* **Given information**
——

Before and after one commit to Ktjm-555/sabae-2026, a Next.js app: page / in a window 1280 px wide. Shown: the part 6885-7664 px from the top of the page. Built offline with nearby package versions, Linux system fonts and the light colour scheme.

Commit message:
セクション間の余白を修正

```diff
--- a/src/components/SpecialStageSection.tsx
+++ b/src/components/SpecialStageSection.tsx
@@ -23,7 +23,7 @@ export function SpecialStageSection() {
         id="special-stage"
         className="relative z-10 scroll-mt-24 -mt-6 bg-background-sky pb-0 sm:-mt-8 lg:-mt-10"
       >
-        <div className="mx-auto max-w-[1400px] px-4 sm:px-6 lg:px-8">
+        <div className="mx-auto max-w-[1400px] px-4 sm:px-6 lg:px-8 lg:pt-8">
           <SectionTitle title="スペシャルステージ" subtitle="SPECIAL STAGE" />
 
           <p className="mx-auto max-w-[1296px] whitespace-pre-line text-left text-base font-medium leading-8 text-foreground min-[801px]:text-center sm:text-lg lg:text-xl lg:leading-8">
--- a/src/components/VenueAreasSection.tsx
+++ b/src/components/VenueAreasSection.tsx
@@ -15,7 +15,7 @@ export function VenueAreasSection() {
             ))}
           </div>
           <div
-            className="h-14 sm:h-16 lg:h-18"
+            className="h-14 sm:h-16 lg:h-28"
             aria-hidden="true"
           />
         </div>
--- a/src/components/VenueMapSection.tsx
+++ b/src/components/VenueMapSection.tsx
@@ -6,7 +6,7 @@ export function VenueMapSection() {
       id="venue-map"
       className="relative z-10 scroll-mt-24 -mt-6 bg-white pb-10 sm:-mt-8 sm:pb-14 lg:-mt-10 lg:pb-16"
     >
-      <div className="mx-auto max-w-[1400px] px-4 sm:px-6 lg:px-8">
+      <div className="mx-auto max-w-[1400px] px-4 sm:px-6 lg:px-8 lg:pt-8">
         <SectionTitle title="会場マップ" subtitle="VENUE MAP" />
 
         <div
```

——

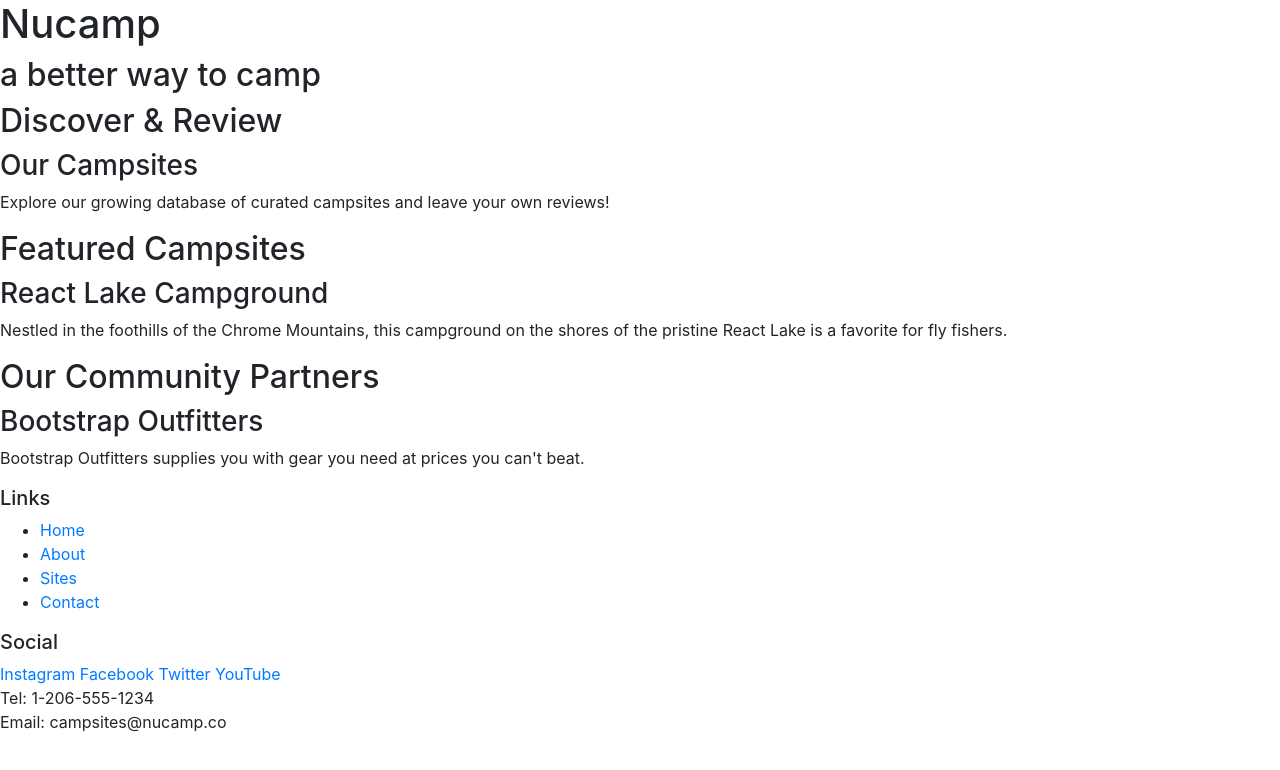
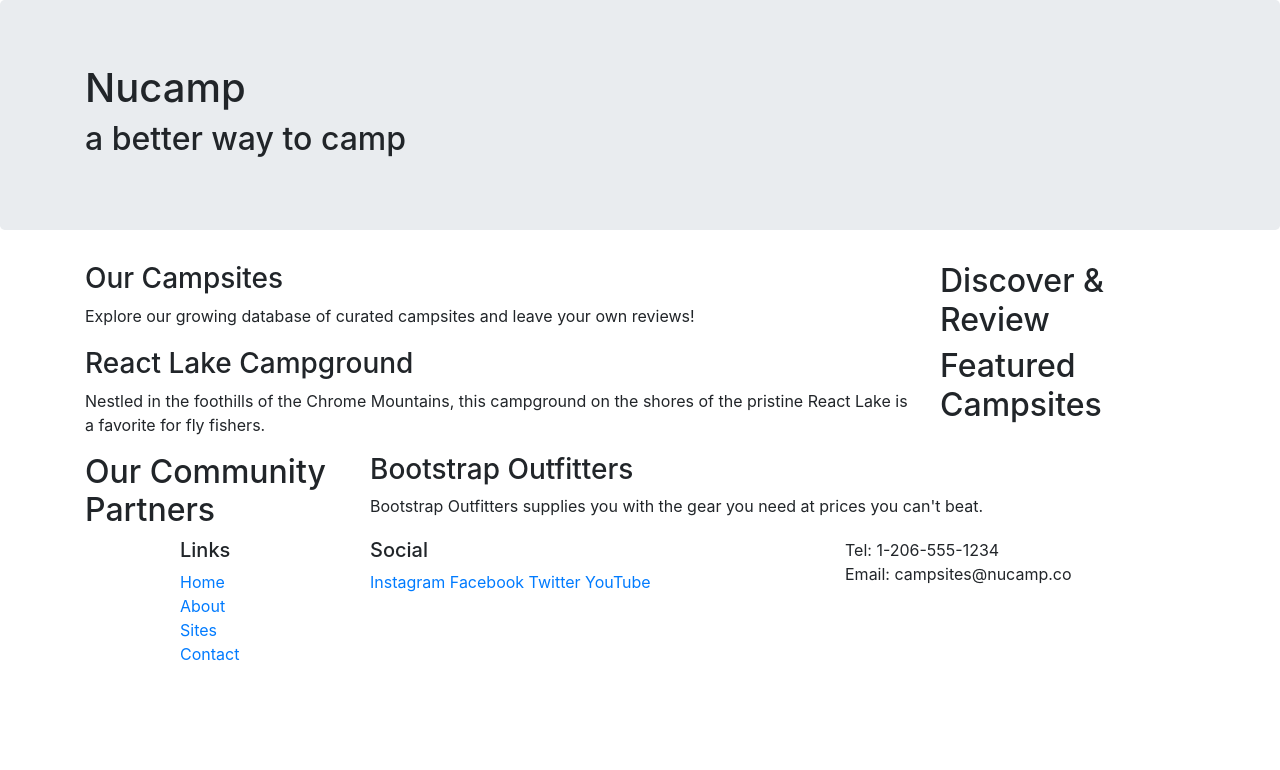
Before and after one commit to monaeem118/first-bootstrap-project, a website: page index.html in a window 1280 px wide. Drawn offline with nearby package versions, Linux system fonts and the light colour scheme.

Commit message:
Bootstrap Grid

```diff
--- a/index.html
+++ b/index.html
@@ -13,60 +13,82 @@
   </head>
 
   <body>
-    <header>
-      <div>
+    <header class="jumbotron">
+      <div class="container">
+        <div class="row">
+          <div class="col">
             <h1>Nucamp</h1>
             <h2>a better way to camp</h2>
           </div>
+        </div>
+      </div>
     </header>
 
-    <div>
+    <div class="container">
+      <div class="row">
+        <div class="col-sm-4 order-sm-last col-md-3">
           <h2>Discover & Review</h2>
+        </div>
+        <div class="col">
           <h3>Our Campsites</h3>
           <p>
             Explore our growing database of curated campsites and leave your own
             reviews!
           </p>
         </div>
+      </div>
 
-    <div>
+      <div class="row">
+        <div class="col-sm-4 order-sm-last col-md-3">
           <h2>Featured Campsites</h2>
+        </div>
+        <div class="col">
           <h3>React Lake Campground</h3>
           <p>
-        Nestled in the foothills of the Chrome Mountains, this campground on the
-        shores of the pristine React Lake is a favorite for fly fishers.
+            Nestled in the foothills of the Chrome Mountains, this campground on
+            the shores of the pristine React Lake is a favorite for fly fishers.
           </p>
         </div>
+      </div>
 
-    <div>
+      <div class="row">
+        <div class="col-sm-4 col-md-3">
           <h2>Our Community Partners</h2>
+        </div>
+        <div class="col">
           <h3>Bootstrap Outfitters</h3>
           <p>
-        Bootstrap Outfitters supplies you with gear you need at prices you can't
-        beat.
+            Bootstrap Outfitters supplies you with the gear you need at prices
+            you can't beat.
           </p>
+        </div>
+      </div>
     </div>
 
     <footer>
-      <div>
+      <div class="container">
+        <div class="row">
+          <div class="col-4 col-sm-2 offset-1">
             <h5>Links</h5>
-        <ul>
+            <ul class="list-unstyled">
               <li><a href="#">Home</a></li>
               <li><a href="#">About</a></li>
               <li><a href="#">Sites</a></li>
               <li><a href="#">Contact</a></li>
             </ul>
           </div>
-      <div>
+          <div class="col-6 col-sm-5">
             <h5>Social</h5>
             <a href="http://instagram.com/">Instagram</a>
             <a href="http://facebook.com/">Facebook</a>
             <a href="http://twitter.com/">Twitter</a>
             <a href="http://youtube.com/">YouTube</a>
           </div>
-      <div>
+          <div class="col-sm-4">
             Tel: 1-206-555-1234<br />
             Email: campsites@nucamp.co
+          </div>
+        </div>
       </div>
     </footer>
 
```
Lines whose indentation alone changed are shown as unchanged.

——

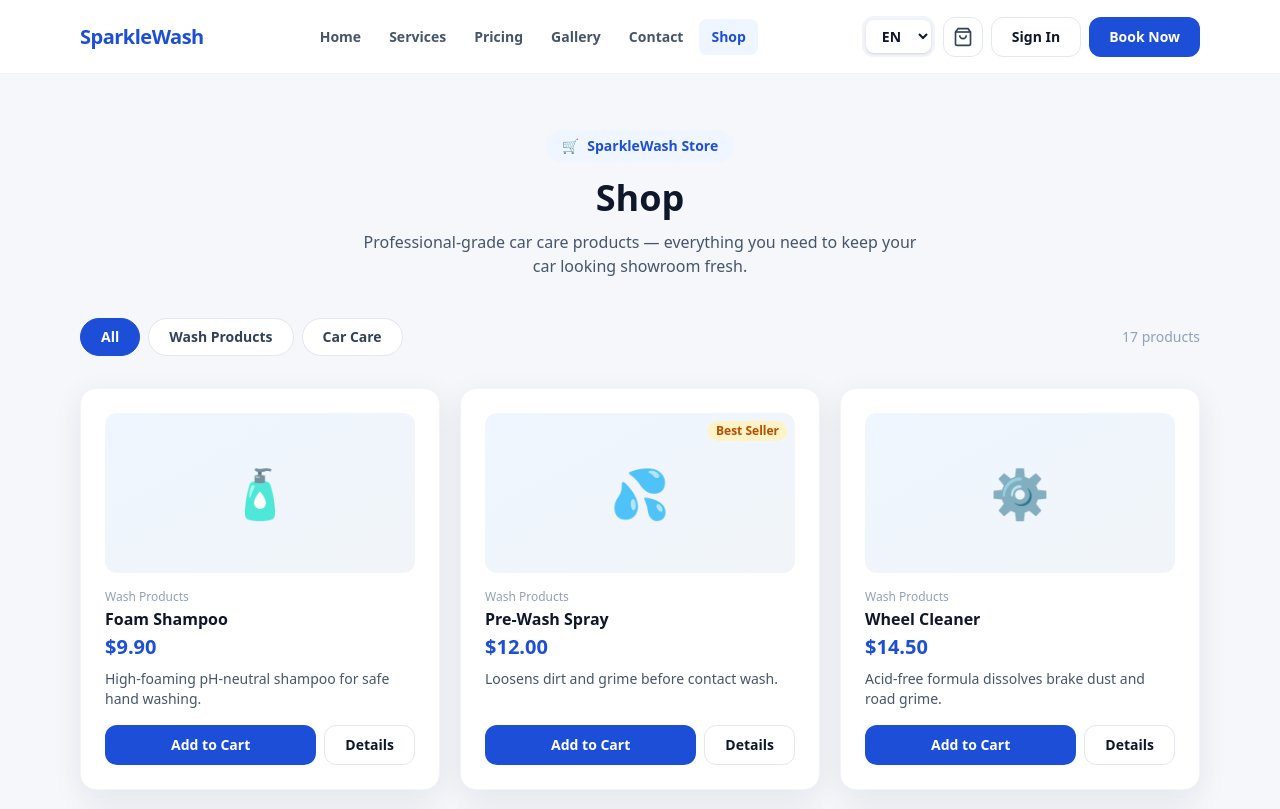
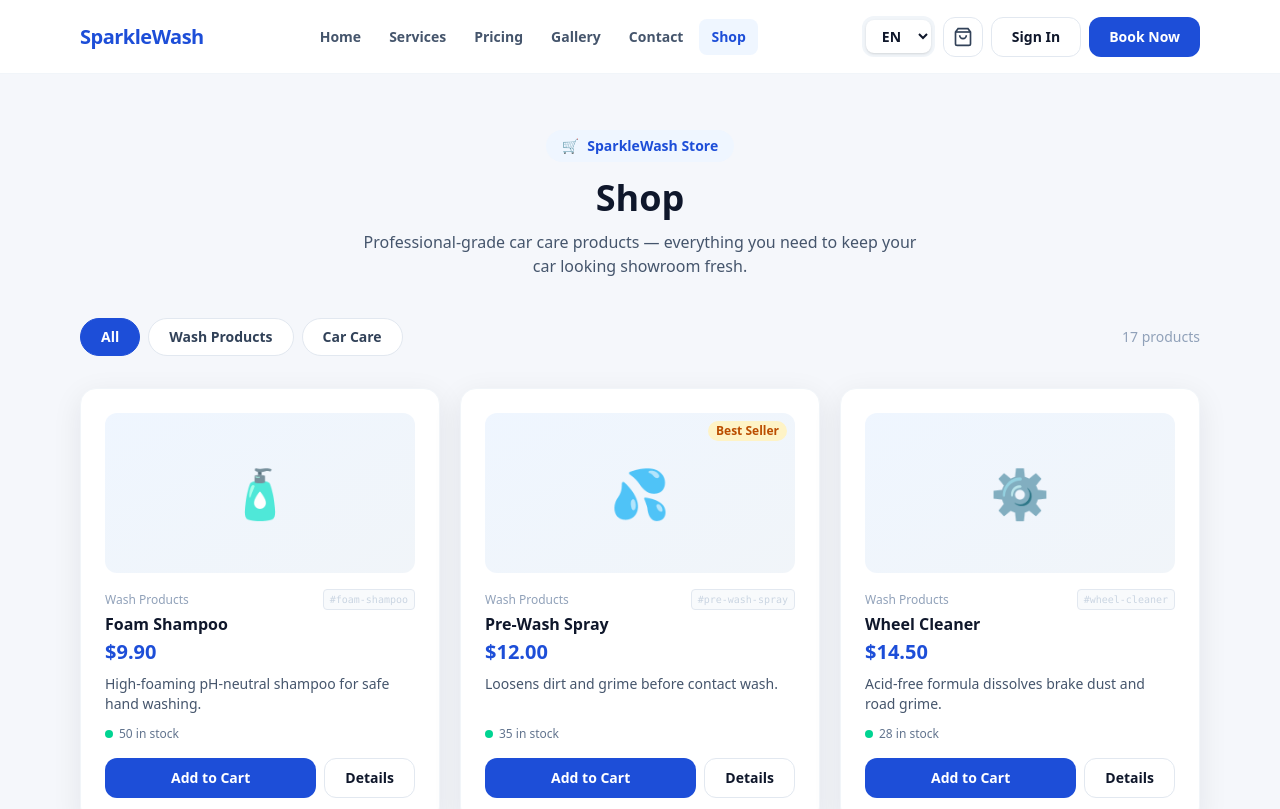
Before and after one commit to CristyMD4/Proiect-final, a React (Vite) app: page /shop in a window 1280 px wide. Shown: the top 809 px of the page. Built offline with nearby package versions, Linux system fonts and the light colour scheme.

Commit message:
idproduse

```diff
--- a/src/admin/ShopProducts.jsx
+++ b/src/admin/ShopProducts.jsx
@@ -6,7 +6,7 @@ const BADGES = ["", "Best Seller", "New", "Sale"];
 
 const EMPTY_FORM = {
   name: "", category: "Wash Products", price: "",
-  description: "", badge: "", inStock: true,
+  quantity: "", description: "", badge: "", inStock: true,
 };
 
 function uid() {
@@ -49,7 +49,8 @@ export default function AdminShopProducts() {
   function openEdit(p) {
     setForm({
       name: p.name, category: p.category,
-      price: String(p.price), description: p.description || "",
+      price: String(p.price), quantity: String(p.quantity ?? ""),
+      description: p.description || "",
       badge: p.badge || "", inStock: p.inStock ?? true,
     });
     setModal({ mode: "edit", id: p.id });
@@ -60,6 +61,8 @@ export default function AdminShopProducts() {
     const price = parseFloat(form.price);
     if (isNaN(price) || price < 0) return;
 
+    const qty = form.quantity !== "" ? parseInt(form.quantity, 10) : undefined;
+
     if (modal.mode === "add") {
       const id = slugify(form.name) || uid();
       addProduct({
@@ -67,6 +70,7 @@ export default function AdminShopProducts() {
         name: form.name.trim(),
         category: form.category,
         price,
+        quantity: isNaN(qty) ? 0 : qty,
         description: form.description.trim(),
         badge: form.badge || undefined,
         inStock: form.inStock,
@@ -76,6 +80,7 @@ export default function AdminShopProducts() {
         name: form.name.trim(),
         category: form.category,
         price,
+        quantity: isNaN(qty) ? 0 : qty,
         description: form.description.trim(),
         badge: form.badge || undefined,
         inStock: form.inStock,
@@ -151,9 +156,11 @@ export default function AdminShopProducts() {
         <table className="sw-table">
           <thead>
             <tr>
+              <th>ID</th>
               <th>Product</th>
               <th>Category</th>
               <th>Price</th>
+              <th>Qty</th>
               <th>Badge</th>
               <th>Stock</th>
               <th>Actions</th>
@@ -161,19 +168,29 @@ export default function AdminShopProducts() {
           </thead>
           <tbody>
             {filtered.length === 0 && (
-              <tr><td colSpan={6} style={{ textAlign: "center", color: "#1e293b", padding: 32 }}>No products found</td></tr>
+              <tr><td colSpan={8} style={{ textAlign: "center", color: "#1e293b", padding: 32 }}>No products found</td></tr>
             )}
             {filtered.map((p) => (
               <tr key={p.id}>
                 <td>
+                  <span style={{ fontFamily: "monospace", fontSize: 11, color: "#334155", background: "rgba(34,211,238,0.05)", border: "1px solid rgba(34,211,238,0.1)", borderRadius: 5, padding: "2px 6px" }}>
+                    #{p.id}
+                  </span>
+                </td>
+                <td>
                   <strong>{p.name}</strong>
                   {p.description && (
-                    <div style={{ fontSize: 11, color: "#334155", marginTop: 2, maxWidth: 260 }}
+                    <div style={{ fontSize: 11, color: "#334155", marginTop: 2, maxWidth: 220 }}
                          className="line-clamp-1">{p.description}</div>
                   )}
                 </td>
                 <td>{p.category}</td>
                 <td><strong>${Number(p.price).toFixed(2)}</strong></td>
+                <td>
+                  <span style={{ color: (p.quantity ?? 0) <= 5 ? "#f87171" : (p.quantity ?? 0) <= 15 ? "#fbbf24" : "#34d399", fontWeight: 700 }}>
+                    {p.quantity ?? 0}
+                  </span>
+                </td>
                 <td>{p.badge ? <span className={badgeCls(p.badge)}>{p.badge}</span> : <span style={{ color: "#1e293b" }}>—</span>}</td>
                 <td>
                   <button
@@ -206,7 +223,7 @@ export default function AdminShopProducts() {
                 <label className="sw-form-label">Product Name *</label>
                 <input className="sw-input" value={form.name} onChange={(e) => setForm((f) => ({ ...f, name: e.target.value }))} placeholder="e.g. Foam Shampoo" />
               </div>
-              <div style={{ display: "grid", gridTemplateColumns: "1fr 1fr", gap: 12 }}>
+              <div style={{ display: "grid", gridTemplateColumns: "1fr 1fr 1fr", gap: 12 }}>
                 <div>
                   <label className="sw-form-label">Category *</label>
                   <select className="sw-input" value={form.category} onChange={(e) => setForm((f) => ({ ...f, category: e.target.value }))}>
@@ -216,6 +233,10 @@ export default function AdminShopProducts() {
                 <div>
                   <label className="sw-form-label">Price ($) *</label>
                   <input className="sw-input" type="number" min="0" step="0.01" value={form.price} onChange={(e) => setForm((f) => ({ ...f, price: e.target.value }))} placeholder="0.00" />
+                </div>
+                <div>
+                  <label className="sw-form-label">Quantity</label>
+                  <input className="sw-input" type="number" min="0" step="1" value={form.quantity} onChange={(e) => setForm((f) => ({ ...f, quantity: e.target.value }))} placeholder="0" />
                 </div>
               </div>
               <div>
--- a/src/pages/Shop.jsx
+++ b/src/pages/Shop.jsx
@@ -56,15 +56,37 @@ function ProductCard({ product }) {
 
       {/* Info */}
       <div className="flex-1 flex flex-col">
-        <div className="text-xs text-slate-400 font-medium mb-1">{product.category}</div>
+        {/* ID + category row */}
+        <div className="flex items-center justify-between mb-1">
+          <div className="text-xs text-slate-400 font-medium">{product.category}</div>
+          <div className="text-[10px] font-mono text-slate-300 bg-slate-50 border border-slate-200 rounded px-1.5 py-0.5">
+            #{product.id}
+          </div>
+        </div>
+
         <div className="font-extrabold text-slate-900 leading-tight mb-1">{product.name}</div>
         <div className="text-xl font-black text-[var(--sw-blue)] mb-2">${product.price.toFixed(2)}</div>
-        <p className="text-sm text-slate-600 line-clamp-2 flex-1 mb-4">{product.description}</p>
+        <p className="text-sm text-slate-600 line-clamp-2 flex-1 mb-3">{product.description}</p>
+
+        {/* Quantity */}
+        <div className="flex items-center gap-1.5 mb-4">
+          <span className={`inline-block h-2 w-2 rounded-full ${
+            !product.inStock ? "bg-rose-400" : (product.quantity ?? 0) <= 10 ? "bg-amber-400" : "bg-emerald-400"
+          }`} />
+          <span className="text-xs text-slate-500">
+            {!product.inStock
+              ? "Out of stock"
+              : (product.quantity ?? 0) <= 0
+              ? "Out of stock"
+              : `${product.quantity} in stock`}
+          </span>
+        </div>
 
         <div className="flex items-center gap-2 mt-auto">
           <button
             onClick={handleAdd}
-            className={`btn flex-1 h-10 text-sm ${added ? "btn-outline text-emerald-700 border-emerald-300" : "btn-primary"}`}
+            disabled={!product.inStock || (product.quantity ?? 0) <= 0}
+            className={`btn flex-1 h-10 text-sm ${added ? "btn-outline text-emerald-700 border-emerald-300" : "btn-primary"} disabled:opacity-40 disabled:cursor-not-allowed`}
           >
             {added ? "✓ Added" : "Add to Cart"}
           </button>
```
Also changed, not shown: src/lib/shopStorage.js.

——

* **Task item**
Each line of the material that contains "border" is to be counted, and only the total stated.

* **Exercise solution**
4